The U.S. Fish and Wildlife Service is proposing to designate approximately 1,413,305 acres of critical habitat in northwestern California and coastal Oregon for the coastal distinct population segment of the Pacific marten, also known as the coastal marten. The proposed critical habitat area for the species includes approximately 1,271,828 acres of federal, 25,875 acres of state, 26,126 acres of Tribal and 89,475 acres of private land.
The coastal marten is a cat-sized mammal in the weasel family. The species has lost over 90% of its historical range and currently exists in four small, isolated populations in northern coastal California and coastal Oregon.
The Service listed the marten as threatened under the Endangered Species Act (ESA) in October 2020. Loss of habitat, catastrophic wildfire, exposure to toxins from unlawful marijuana grow sites and impacts from vegetation management were determined to be key factors in the marten’s decline.

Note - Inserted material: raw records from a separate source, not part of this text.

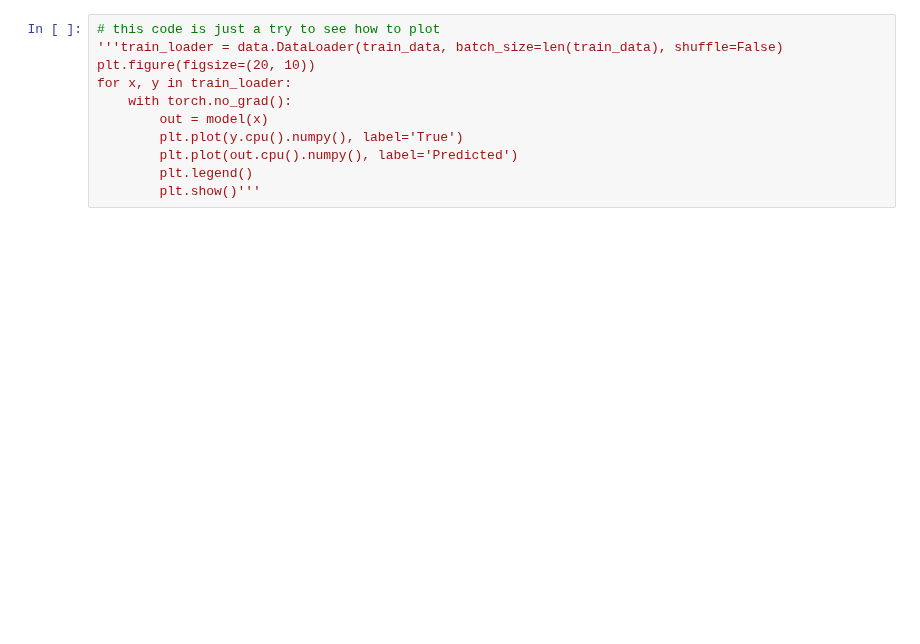
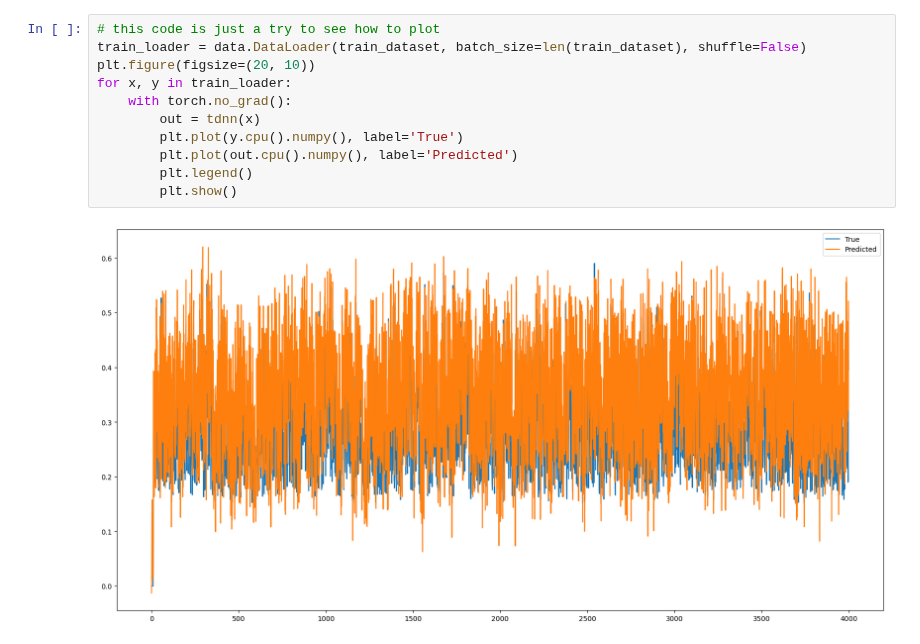
Before and after one commit to JacopoRaffi/CNS_Assignments, a Jupyter notebook: LAB3/LAB3_1/main.ipynb, the cells around one changed output. Cells and saved outputs as stored; diff of their text form; blank space fills up the shorter version.

```diff
--- a/LAB3/LAB3_1/main.ipynb
+++ b/LAB3/LAB3_1/main.ipynb
@@ -40,11 +97,13 @@ plt.legend()'''
 # %%
 # this code is just a try to see how to plot
-'''train_loader = data.DataLoader(train_data, batch_size=len(train_data), shuffle=False)
+train_loader = data.DataLoader(train_dataset, batch_size=len(train_dataset), shuffle=False)
 plt.figure(figsize=(20, 10))
 for x, y in train_loader:
     with torch.no_grad():
-        out = model(x)
+        out = tdnn(x)
         plt.plot(y.cpu().numpy(), label='True')
         plt.plot(out.cpu().numpy(), label='Predicted')
         plt.legend()
-        plt.show()'''
+        plt.show()
+# %% [output]
+[figure, added]
```
Also changed, not shown: parts of 8 cells of this notebook, 2 other files.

“Designating critical habitat helps the Service focus conservation efforts where they are needed most,” said Paul Souza, regional director for the Service’s California-Great Basin Region. “If finalized, the proposed critical habitat rule would help us work more effectively with our federal and state partners to preserve habitat that is essential for the recovery of this imperiled species.”
Critical habitat designation requires federal agencies to ensure that actions they plan to undertake, fund or authorize do not destroy or adversely modify that habitat. It does not establish a wildlife refuge, allow the government or public to access private lands or require non-federal landowners to restore habitat or recover species.
The proposed critical habitat rule will publish in the Federal Register on October 25, 2021, opening a 60-day public comment period. The Service will consider comments from all interested parties received by December 27, 2021. Information on how to submit comments is available at www.regulations.gov by searching under docket number FWS–R8–ES–2020–0151.
The U.S. Fish and Wildlife Service works with others to conserve, protect and enhance fish, wildlife, plants and their habitats for the continuing benefit of the American people. For more information about our work and the people who make it happen, visit https://www.fws.gov/cno/or connect with us via Facebook, Twitter, YouTube and Flickr.